The Boc/Bzl (tert-butoxycarbonyl/ /benzyl) method is a classical peptide solid phase synthesis method
in which Boc is used as a temporary protecting group in combination with a benzylic semi-permanent side chain protecting group.
Boc is unstable to acid and is usually removed with 20% to 50% TFA.
The main strategy of the oc synthesis method is that the Boc which can be removed by TFA is an α-amino protecting group, and the side chain is protected by a benzyl alcohol. A Boc-amino acid derivative is covalently cross-linked to a Merrifield or M BH A resin during synthesis, Boc is removed by TFA, the free amino terminus is neutralized with triethylamine, and then the next amino acid is activated by DCC. Finally, the HF method or the TFM SA method is used for the deprotection.
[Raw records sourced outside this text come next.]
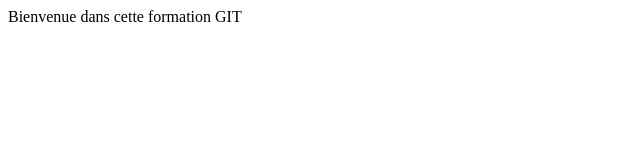
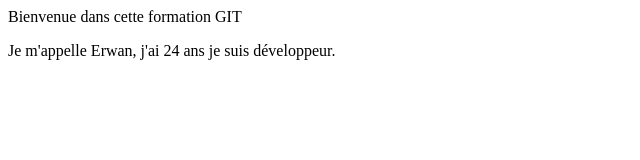
Before and after one commit to Erwan33800/mon_site_web, a plain HTML site: page index.html in a window 1280 px wide. Shown: the whole page, without its empty margins (0-640 px from the left). Drawn offline with Linux system fonts and the light colour scheme.

Commit message:
ajout d'un paragraphe

```diff
--- a/index.html
+++ b/index.html
@@ -11,5 +11,8 @@
     <div id="top-banner">
         Bienvenue dans cette formation GIT
     </div>
+    <div>
+        <p>Je m'appelle Erwan, j'ai 24 ans je suis développeur.</p>
+    </div>
 </body>
 </html>
```
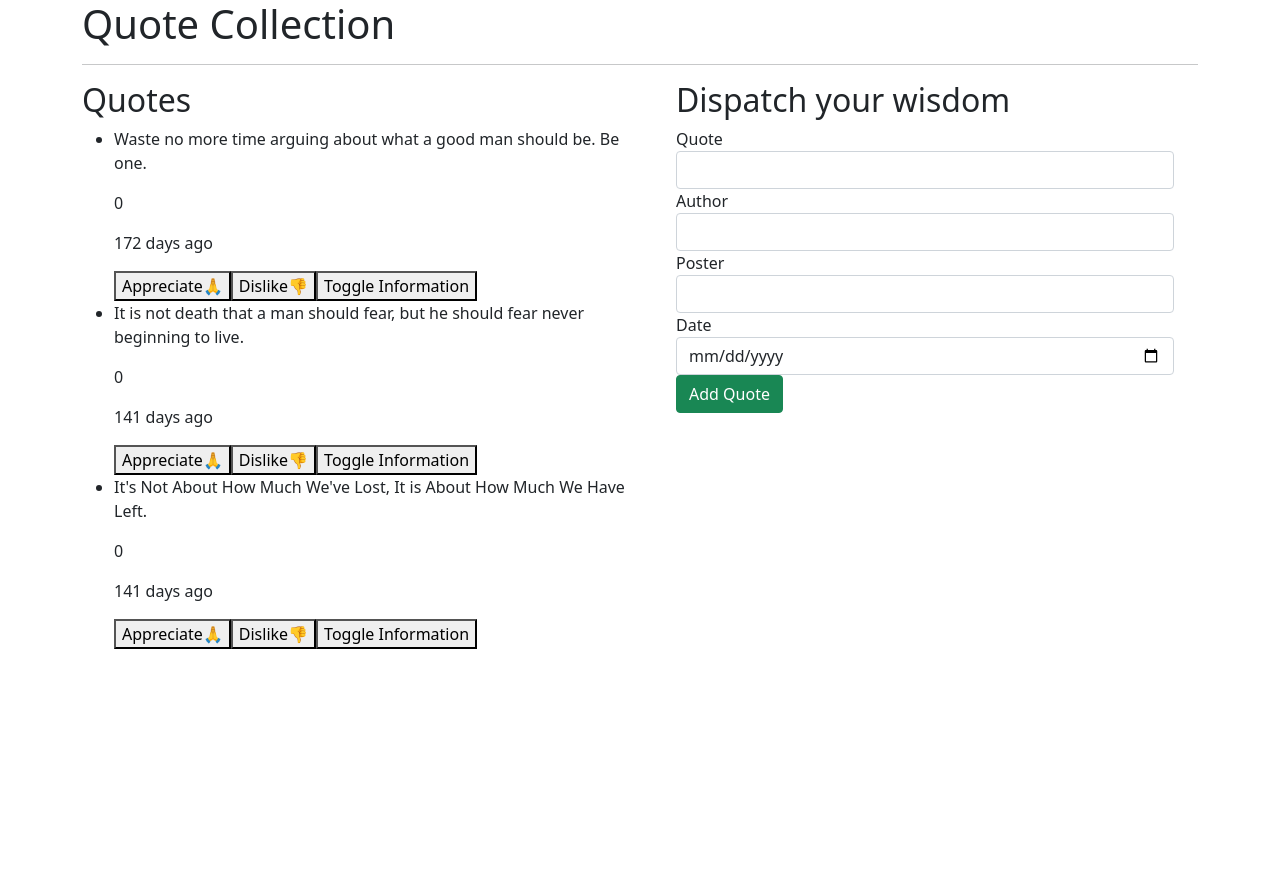
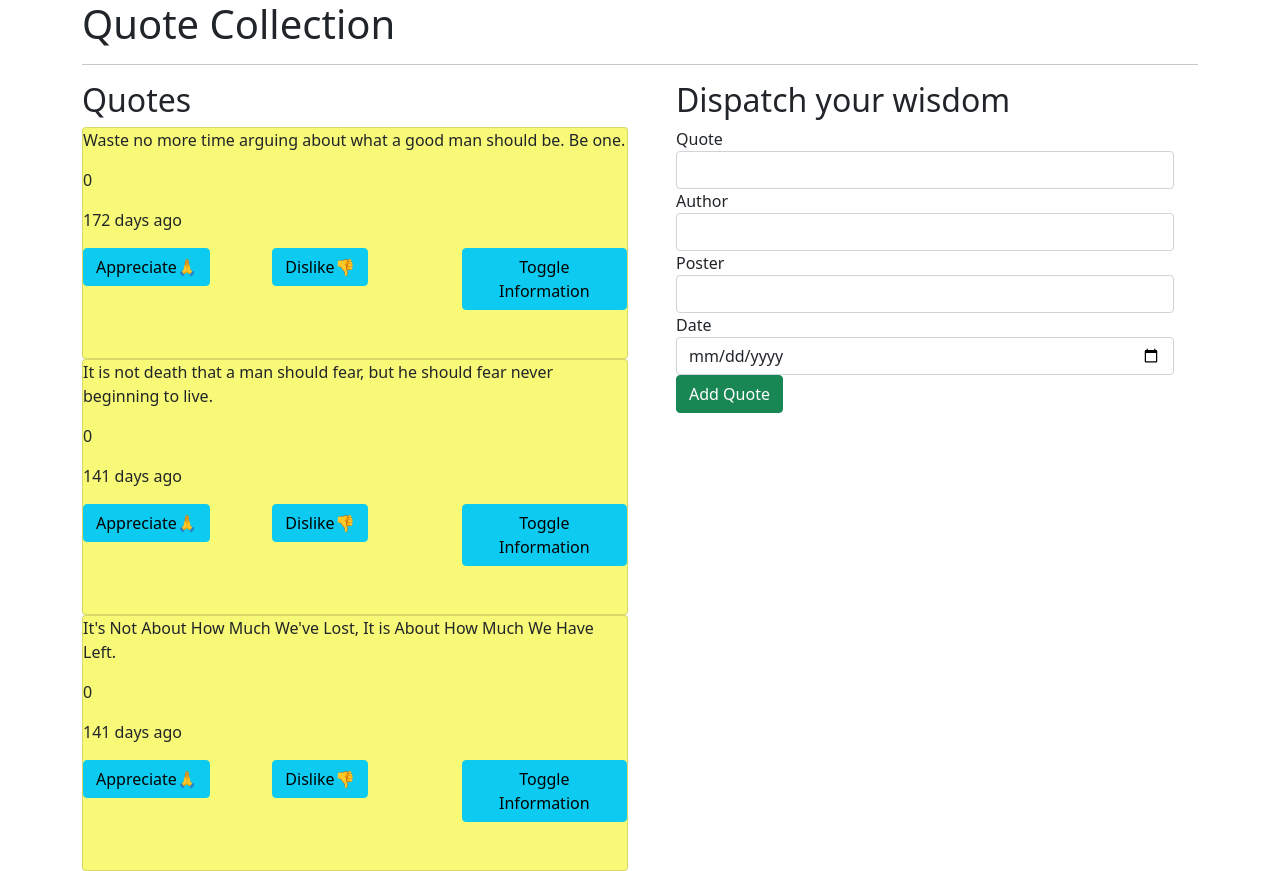
Before and after one commit to GLouisG/thequote, an Angular app in the folder thequote/: page / in a window 1280 px wide. Before the commit the page ends 800 px from the top, so only its background shows below. Built offline with nearby package versions, Linux system fonts and the light colour scheme.

Commit message:
add cards for displaying the quotes and change color

```diff
--- a/thequote/src/app/highlighter.directive.ts
+++ b/thequote/src/app/highlighter.directive.ts
@@ -1,4 +1,5 @@
 import { Directive } from '@angular/core';
+import {Quote} from './quote'
 
 @Directive({
   selector: '[appHighlighter]'
--- a/thequote/src/app/quote/quote.component.css
+++ b/thequote/src/app/quote/quote.component.css
@@ -0,0 +1,3 @@
+.card{
+  background-color: rgba(241, 245, 22, 0.582);
+}
--- a/thequote/src/app/quote/quote.component.html
+++ b/thequote/src/app/quote/quote.component.html
@@ -4,19 +4,31 @@
   <div class="row">
     <div class="col-md-6">
       <h2>Quotes</h2>
-  <ul>
-      <li *ngFor='let quote of quotes; let i = index'>
+      <div class="card quote-card"*ngFor='let quote of quotes; let i = index'>
         <p>{{quote.name}}</p>
         <p>{{quote.score}}</p>
         <p>{{quote.uploadDate|dateCount}} days ago</p>
-        <button (click)='appreciateClick(i)'>Appreciate🙏</button>
-        <button (click)='dislikeClick(i)'>Dislike👎 </button>
-        <button (click)='toggleInfo(i)'>Toggle Information</button>
+        <div class="row">
+          <div class="col-md-4">
+            <button class="btn btn-info" (click)='appreciateClick(i)'>Appreciate🙏</button>
+          </div>
+          <div class="col-md-4">
+            <button class="btn btn-info"  (click)='dislikeClick(i)'>Dislike👎 </button>
+          </div>
+          <div class="col-md-4">
+            <button class="btn btn-info"  (click)='toggleInfo(i)'>Toggle Information</button>
+          </div>
+
+
+
+        </div>
+
         <div *ngIf='quote.showInfo'>
           <app-quote-info (toDispose)='disposeQuote($event, i)'  [quote]='quote'></app-quote-info><!-- binding the property from quote to quote info -->
         </div>
-      </li>
-  </ul>
+        <br><br>
+      </div>
+
     </div>
 
   <div class="col-md-6">
```
Also changed, not shown: thequote/src/styles.css (line endings or trailing spaces).
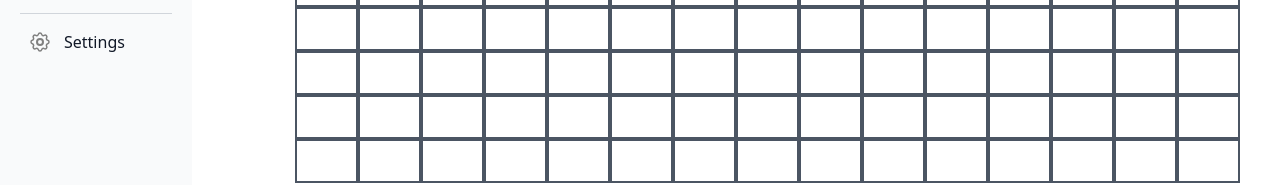
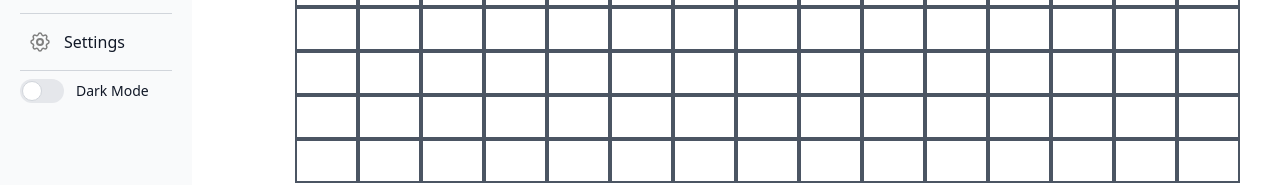
Before and after one commit to PlanMyMods/web-frontend, a Vue app: page /timetable in a window 1280 px wide. Shown: the part 233-418 px from the top of the page. Built offline with nearby package versions, Linux system fonts and the light colour scheme; no server answers.

Commit message:
included light and dark mode toggle

```diff
--- a/package.json
+++ b/package.json
@@ -7,6 +7,7 @@
     "preview": "vite preview --port 4173"
   },
   "dependencies": {
+    "@vueuse/core": "^9.5.0",
     "date-fns": "^2.29.3",
     "firebase": "^9.12.1",
     "vue": "^3.2.38",
--- a/src/components/Sidebar.vue
+++ b/src/components/Sidebar.vue
@@ -25,6 +25,11 @@
           <SidebarListItem linkName="Settings" linkRoute="/settings" linkImagePath="/assets/settings.svg"
             :showSideBar="showSideBar" />
         </li>
+
+        <hr class="border-gray-300 dark:border-gray-700" />
+
+        <ThemeToggle></ThemeToggle>
+
       </ul>
     </div>
   </div>
@@ -36,6 +41,7 @@ import { ref } from "vue";
 import Button from "./Button.vue";
 import SidebarListItem from "./SidebarListItem.vue";
 import SearchBar from "./Searchbar.vue";
+import ThemeToggle from "./ThemeToggle.vue";
 
 export default {
   setup() {
@@ -47,6 +53,7 @@ export default {
     Button: Button,
     SidebarListItem,
     Searchbar: SearchBar,
+    ThemeToggle
   },
 };
 </script>
--- /dev/null
+++ b/src/components/ThemeToggle.vue
@@ -0,0 +1,17 @@
+<script setup>
+    import { useDark, useToggle } from '@vueuse/core'
+
+    const isDark = useDark()
+    const toggleDark = useToggle(isDark)
+</script>
+
+<template>
+    <li>
+        <label for="default-toggle" class="inline-flex relative items-center cursor-pointer">
+        <input type="checkbox" value="" id="default-toggle" class="sr-only peer" @change="toggleDark()">
+        <div class="w-11 h-6 bg-gray-200 peer-focus:outline-none peer-focus:ring-4 peer-focus:ring-blue-300 dark:peer-focus:ring-blue-800 rounded-full peer dark:bg-gray-700 peer-checked:after:translate-x-full peer-checked:after:border-white after:content-[''] after:absolute after:top-[2px] after:left-[2px] after:bg-white after:border-gray-300 after:border after:rounded-full after:h-5 after:w-5 after:transition-all dark:border-gray-600 peer-checked:bg-blue-600"></div>
+        <span class="ml-3 text-sm font-medium text-gray-900 dark:text-gray-300" v-if="isDark">Light Mode</span>
+        <span class="ml-3 text-sm font-medium text-gray-900 dark:text-gray-300" v-else>Dark Mode</span>
+        </label>
+    </li>
+</template>
--- a/tailwind.config.js
+++ b/tailwind.config.js
@@ -1,5 +1,6 @@
 /** @type {import('tailwindcss').Config} */
 module.exports = {
+  darkMode: 'class',
   content: ["./index.html", "./src/**/*.{vue,js,ts,jsx,tsx}"],
   theme: {
     screens: {
```
Also changed, not shown: src/components/Navbar.vue (+6 -1 lines), src/views/SettingsView.vue (+13 -0 lines), 1 other file (tests, documents, lock files or other folders).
Although the Boc method is gradually replaced by the Fm oc method, since the Boc-amino acid is easily crystallized, it is easy to be acid-decomposed, has stability, and is easy to store for a long time. It is not easy to produce side reactions during acid hydrolysis, and is stable to alkali hydrolysis and hydrolytic hydrolysis. The advantages of stable catalytic hydrogenation can not be ignored, and some aspects are worth learning and application.
Merrifleld et al. successfully synthesized bradykinin using Boc as a protective group for α-amino acids. Australian scientist M iranda et al. rapidly synthesized peptides and small proteins including the C-terminal fragment of H IV-1 protease (81-99) and the 88-residue protein CP10 in the "chemical selective ligation" method.